Context: John Stuart Mill was a precocious child, educated by his father; he became an astonishing philosopher and economist whose works in Philosophy, Logic, and Political Science have long outlived him. His Autobiography has become a classic, and nearly a century after its publication is required reading in English classes for its style and logical development. His essay on "Liberty" is read by university classes in English and Government, and even his text on logic can still be read with profit. However, it is his work on economics that remains Mill's greatest contribution to modern thought. His Principles of Political Economy that came out in 1848 in an edition of 1,000 copies, had an equal edition the next year, and an increase to 1,200 copies in 1852, with continually larger editions following. Mill followed the abstract theories of rent of David Ricardo (1772–1823), but applied economic doctrines to social conditions. His thinking was sharpened by an important event in his life. In 1831 he met and fell in love with Helen Taylor, but not until her husband's death in 1851 did he marry her. They enjoyed seven happy years together while he was developing many of his theories. He acknowledges in his Autobiography that his conviction of the complete equality of the sexes in legal, political, social, and domestic relations probably came from Helen Taylor. The first printing of his Political Economy carried a dedicatory acknowledgment of her help, but her dislike of publicity prevented its insertion in later copies. The author also made other changes in the book in its subsequent publications, up to the seventh edition, in 1870, the last during his lifetime. Some of Mill's ideas were published in Westminster Review, and in the London Review, as well as in The Review, when they were combined. At the suggestion of his wife, he started collecting and re-editing, and published the articles in two volumes of Dissertations and Discussions in 1859. Their reception was so friendly that he issued a third volume with an "Essay on Plato," originally appearing in the Edinburgh Review as its most important entry. In the fourth volume appeared an essay restating and rephrasing one of his most important contributions to economic thought and taxation, that put the phrase "unearned increment" into the vocabulary of Economics. The term was new, though the idea was not. Adam Smith (1723–1790), in his Inquiry into the Nature and Causes of the Wealth of Nations (1775), had written that "Landlords, like other men, love to reap where they never sowed." The belief grew that wealth which comes to a man without any effort of his own should not belong to him, and ought to be taken, all or in part, for the good of everybody, through taxation. Mill explains the theory and calls this windfall "unearned increment," in the fourth volume of his Dissertations and Discussions, and "unearned appendage" in his Principles of Economic Theory. A man who owns farm land, for instance, may suddenly find its value greatly increased because the city grows in his direction or a railroad extension makes the land attractive to factory builders. This is Mill's belief:

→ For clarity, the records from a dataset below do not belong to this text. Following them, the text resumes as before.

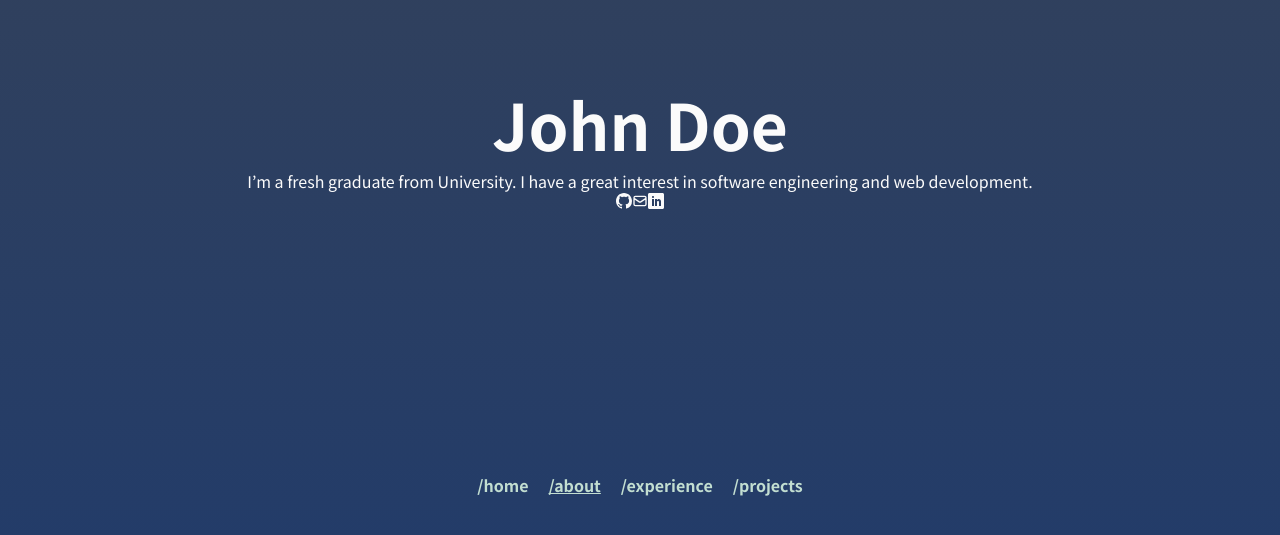
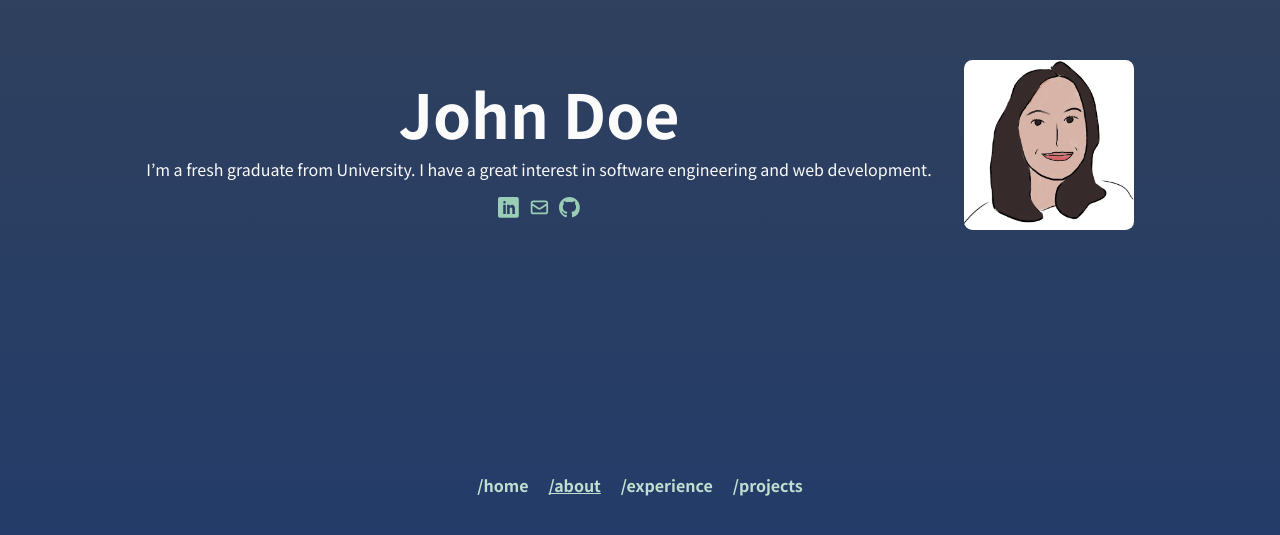
Before and after one commit to janedameria/janedameria.github.io, a React (Create React App) app: page /about in a window 1280 px wide. Shown: the part 255-790 px from the top of the page. Built offline with nearby package versions, Linux system fonts and the light colour scheme.

Commit message:
design about homepage

```diff
--- a/src/App.js
+++ b/src/App.js
@@ -15,14 +15,20 @@ const Container = styled.div`
 
 const GlobalStyle = createGlobalStyle`
   .main-title {
-     font-size: 64px;
-  font-family: "Noto Sans JP", sans-serif;
-  color: #fbfbfb;
+    font-size: 3.8rem;
+    font-family: "Noto Sans JP", sans-serif;
+    color: #fbfbfb;
+    @media (max-width: 768px) {
+      font-size: 2.6rem;
+    }
   }
 
   .text {
     font-family: "Noto Sans JP", sans-serif;
     color: #fbfbfb;
+    @media (max-width: 768px) {
+      font-size: 0.85rem;
+    }
   }
 `;
 
--- a/src/components/About.js
+++ b/src/components/About.js
@@ -1,5 +1,6 @@
 import React from "react";
 import styled from "styled-components";
+import icon from "../me sketch.png";
 import { BsGithub } from "react-icons/bs";
 import { HiOutlineMail } from "react-icons/hi";
 import { ImLinkedin } from "react-icons/im";
@@ -7,37 +8,71 @@ import { ImLinkedin } from "react-icons/im";
 const Container = styled.div`
   display: flex;
   height: 100%;
-  justify-content: space-evenly;
+  justify-content: center;
   align-items: center;
 `;
 
 const ContainerColumn = styled.div`
   display: flex;
   flex-direction: column;
-  height: 100%;
-  justify-content: center;
+  justify-content: ${(props) => props.justify_center && "center"};
   align-items: center;
+  margin: 1em;
 `;
 
 const ContainerIcon = styled.div`
   color: #fbfbfb;
+  margin-top: 1em;
+
+  > * {
+    margin: 0 0.3em;
+    color: #99cdb5;
+
+    &:hover {
+      opacity: 0.8;
+      cursor: pointer;
+    }
+  }
+`;
+
+const MyImage = styled.img`
+  width: 170px;
+  height: 170px;
+  border-radius: 5%;
+  margin: 1em;
+
+  @media (max-width: 768px) {
+    width: 140px;
+    height: 140px;
+  }
 `;
 
 const About = () => {
   return (
     <Container>
-      <ContainerColumn>
+      <ContainerColumn justify_center>
         <h1 className="main-title">John Doe</h1>
         <p className="text">
           I’m a fresh graduate from University. I have a great interest in
           software engineering and web development.
         </p>
         <ContainerIcon>
-          <BsGithub />
-          <HiOutlineMail />
-          <ImLinkedin />
+          <a
+            href="https://www.linkedin.com/in/jennifer-dameria/"
+            target={"_blank"}
+          >
+            <ImLinkedin size={"1.3em"} />
+          </a>
+          <a href="mailto:jenniferhutabarat@gmail.com">
+            <HiOutlineMail size={"1.3em"}></HiOutlineMail>
+          </a>
+          <a href="https://github.com/janedameria" target={"_blank"}>
+            <BsGithub size={"1.3em"} />
+          </a>
         </ContainerIcon>
       </ContainerColumn>
+
+      <MyImage src={icon} />
     </Container>
   );
 };
--- a/src/components/Home.js
+++ b/src/components/Home.js
@@ -8,6 +8,7 @@ const Container = styled.div`
   height: 100%;
   justify-content: space-evenly;
   align-items: center;
+  margin: 0 2em;
 `;
 
 const ContainerColumn = styled.div`
@@ -22,6 +23,10 @@ const MyImage = styled.img`
   width: 170px;
   height: 170px;
   border-radius: 5%;
+  @media (max-width: 768px) {
+    width: 140px;
+    height: 140px;
+  }
 `;
 
 const Home = () => {
--- a/src/components/Navbar.js
+++ b/src/components/Navbar.js
@@ -23,6 +23,10 @@ const StyledLink = styled(NavLink)`
   }
   &.active {
     text-decoration: underline;
+  }
+
+  @media (max-width: 768px) {
+    font-size: 0.88rem;
   }
 `;
 
```
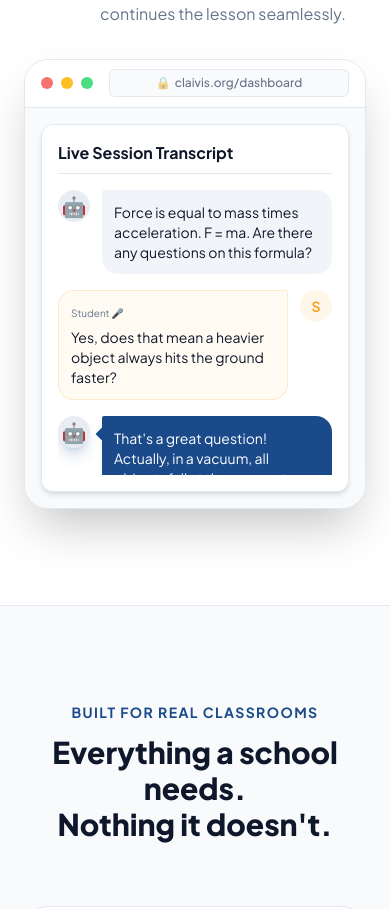
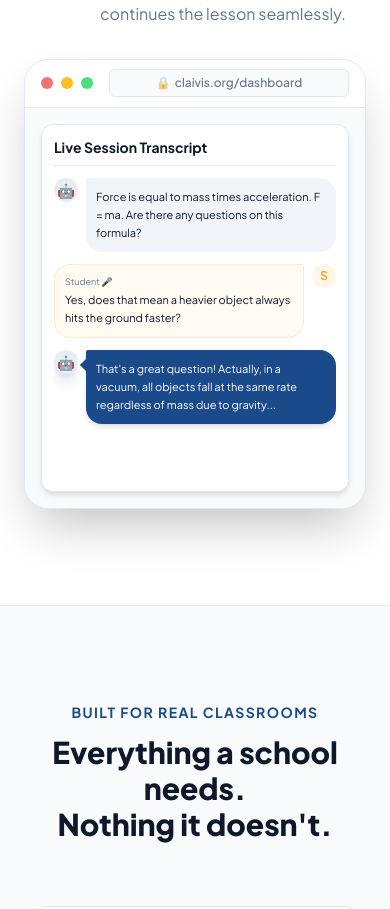
Before and after one commit to claivis-org/claivis-landing, a Next.js app: page / in a window 390 px wide. Shown: the part 4929-5838 px from the top of the page. Built offline with nearby package versions, Linux system fonts and the light colour scheme.

Commit message:
fix: add responsive styling to live session transcript chat on mobile layout

```diff
--- a/app/page.tsx
+++ b/app/page.tsx
@@ -226,26 +226,26 @@ function MockupContent({ step }: { step: number }) {
     </div>
   )
   if (step === 3) return (
-    <div className="h-full bg-white rounded-xl shadow-md border border-border flex flex-col p-4">
-      <h4 className="font-bold text-text-main mb-4 border-b border-border pb-2">Live Session Transcript</h4>
-      <div className="flex-1 space-y-4 overflow-hidden relative">
-        <div className="flex gap-3">
-          <div className="w-8 h-8 rounded-full bg-blue/10 flex items-center justify-center text-xl">🤖</div>
-          <div className="flex-1 bg-surface-alt rounded-2xl rounded-tl-sm p-3 text-sm text-text-main">
+    <div className="h-full bg-white rounded-xl shadow-md border border-border flex flex-col p-3 sm:p-4">
+      <h4 className="font-bold text-text-main mb-3 sm:mb-4 border-b border-border pb-2 text-sm sm:text-base">Live Session Transcript</h4>
+      <div className="flex-1 space-y-3 sm:space-y-4 overflow-hidden relative">
+        <div className="flex gap-2 sm:gap-3">
+          <div className="w-6 h-6 sm:w-8 sm:h-8 rounded-full bg-blue/10 flex items-center justify-center text-sm sm:text-xl">🤖</div>
+          <div className="flex-1 bg-surface-alt rounded-2xl rounded-tl-sm p-2.5 sm:p-3 text-[11px] sm:text-sm text-text-main leading-relaxed">
             Force is equal to mass times acceleration. F = ma. Are there any questions on this formula?
           </div>
         </div>
-        <div className="flex gap-3 flex-row-reverse animate-fade-up">
-          <div className="w-8 h-8 rounded-full bg-gold/10 flex items-center justify-center text-sm font-bold text-gold">S</div>
-          <div className="flex-1 bg-gold/5 border border-gold/20 rounded-2xl rounded-tr-sm p-3 text-sm text-text-main">
-            <span className="text-[10px] text-text-muted block mb-1">Student 🎤</span>
+        <div className="flex gap-2 sm:gap-3 flex-row-reverse animate-fade-up">
+          <div className="w-6 h-6 sm:w-8 sm:h-8 rounded-full bg-gold/10 flex items-center justify-center text-xs sm:text-sm font-bold text-gold">S</div>
+          <div className="flex-1 bg-gold/5 border border-gold/20 rounded-2xl rounded-tr-sm p-2.5 sm:p-3 text-[11px] sm:text-sm text-text-main leading-relaxed">
+            <span className="text-[9px] sm:text-[10px] text-text-muted block mb-0.5 sm:mb-1">Student 🎤</span>
             Yes, does that mean a heavier object always hits the ground faster?
           </div>
         </div>
-        <div className="flex gap-3 animate-fade-up" style={{ animationDelay: '1s' }}>
-          <div className="w-8 h-8 rounded-full bg-blue/10 flex items-center justify-center text-xl shadow-lg shadow-blue/20">🤖</div>
-          <div className="flex-1 bg-blue text-white rounded-2xl rounded-tl-sm p-3 text-sm shadow-md relative">
-            <div className="absolute -left-1 top-3 w-3 h-3 bg-blue rotate-45"></div>
+        <div className="flex gap-2 sm:gap-3 animate-fade-up" style={{ animationDelay: '1s' }}>
+          <div className="w-6 h-6 sm:w-8 sm:h-8 rounded-full bg-blue/10 flex items-center justify-center text-sm sm:text-xl shadow-lg shadow-blue/20">🤖</div>
+          <div className="flex-1 bg-blue text-white rounded-2xl rounded-tl-sm p-2.5 sm:p-3 text-[11px] sm:text-sm shadow-md relative leading-relaxed">
+            <div className="absolute -left-1 top-2.5 sm:top-3 w-2.5 sm:w-3 h-2.5 sm:h-3 bg-blue rotate-45"></div>
             That's a great question! Actually, in a vacuum, all objects fall at the same rate regardless of mass due to gravity...
           </div>
         </div>
```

Before leaving the subject of Equality of Taxation, I must remark that there are cases in which exceptions may be made to it, consistently with that equal justice which is the groundwork of the rule. Suppose that there is a kind of income which consistently tends to increase, without any exertion or sacrifice on the part of the owner, those owners constituting a class in the community whom the natural course of things progressively enriches, consistently with complete passiveness on their own part. In such a case it would be no violation of the principles on which private property is grounded if the state should appropriate this increase of wealth, or part of it, as it arises. This would not properly be taking anything from anybody, it would be merely applying an accession of wealth, created by circumstances, to the benefit of society, instead of allowing it to become the Unearned appendage (unearned increment) to the riches of a particular class.